The museum, which houses over 60 structures from the many cultural backgrounds that together, make up the people of Wisconsin, is not only a place for history to be displayed and explored but an exquisite demonstration of preservation. The structures at Old World Wisconsin (OWW), which range from a Norwegian one-room schoolhouse to an African-American church, are original structures, just not original to Old World Wisconsin. In what some refer to as “salvage architecture”, historic structures from around the state, no longer functional for their original and intended purposes, were moved to Eagle, Wisconsin (home of Old World) and reconstructed to form the open air museum we know today. These buildings, though not original to the area, provide visitors with a one of a kind opportunity to see folkloric structures that were not created to be on display but to live everyday life in.
While the tourism, education and simple fun Old World Wisconsin brings to the area is obvious to many, it is the perhaps less obvious benefits and its unique history that compel me to advocate on its behalf. While The Wisconsin Historical Society is well known for a substantial collection and a renowned Library-Archives, Old World Wisconsin is a product of the expanding belief that Public History should be an equally important duty of WHS and other society’s alike. As John D. Krugler, author of “Creating Old World Wisconsin: The Struggle to Build an Outdoor History Museum of Ethnic Architecture” reminds us, Old World Wisconsin had no major donors or benefactors, no Rockefeller family like Colonial Williamsburg. While this created obvious financial setbacks, it allowed for more freedom when creating the exhibits, for no one donor’s opinion was to be held any higher than another’s.

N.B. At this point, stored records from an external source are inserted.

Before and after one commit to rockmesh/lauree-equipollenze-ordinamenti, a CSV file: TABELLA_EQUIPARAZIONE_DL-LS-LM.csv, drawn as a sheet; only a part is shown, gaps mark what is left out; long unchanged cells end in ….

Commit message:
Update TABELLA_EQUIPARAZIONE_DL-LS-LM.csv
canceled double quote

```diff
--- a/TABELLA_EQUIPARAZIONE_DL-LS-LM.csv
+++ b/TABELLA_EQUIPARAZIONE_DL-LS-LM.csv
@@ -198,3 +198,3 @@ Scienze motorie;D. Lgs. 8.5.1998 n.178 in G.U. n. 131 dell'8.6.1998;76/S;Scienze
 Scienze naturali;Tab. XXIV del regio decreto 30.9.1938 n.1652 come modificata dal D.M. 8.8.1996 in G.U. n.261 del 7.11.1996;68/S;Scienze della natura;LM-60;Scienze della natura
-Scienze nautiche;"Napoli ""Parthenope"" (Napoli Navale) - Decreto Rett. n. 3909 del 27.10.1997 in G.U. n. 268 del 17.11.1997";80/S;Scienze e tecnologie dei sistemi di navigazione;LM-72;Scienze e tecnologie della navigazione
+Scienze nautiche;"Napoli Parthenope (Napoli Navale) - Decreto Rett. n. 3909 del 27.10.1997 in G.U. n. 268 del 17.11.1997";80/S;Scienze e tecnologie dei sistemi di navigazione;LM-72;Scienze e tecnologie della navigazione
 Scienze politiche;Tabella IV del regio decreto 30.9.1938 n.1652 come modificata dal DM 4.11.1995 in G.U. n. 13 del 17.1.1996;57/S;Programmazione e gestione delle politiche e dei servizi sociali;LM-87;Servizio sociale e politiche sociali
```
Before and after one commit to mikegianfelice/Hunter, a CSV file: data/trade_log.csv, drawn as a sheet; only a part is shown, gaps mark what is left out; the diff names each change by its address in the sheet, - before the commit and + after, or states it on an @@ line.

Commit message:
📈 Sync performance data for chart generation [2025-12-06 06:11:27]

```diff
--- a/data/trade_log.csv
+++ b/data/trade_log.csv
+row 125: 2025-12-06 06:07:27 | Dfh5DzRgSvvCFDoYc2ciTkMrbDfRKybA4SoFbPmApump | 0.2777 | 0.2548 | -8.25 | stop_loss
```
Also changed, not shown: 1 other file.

Though museums, and all information agencies, are believed to be an end all be all of historical fact by the general public that is not always the case. For example, donors can insist that a museum exhibit have a certain “spin” that aligns with their religious or cultural beliefs; it is for this reason that the state funding of Old World Wisconsin is such a blessing. With no benefactors to please, critical thinking and questioning are welcome at OWW, and the ethnic groups included were chosen due to their historical importance as opposed to the financial influence of a donor. Information agencies, museums included, need to accept the responsibility the public has placed upon them; the responsibility of portraying unbiased history, something I believe Old World Wisconsin strives to do.
The largest of the 11 off-site properties of the Wisconsin Historical Society, Old World Wisconsin has seen its’ fair share of challenges in recent times. On June 21st of 2010, a tornado ravaged the landscape of OWW and caused (luckily) minimal damages to historic buildings. In addition, OWW has not been immune to the drop in attendance many institutions have seen during hard economic times. Though the museum has continued to draw in many guests, hard times bring to light what a devastating loss the state of Wisconsin would face if the Wisconsin Historical Society were not able to maintain the site. Please join me in supporting such unique organization that not only preserves historic buildings otherwise deemed unusable, but that was created by the renowned Wisconsin Historical Society as a place for accurate portrayals of many ethnicities, something so integral to the history of Wisconsin.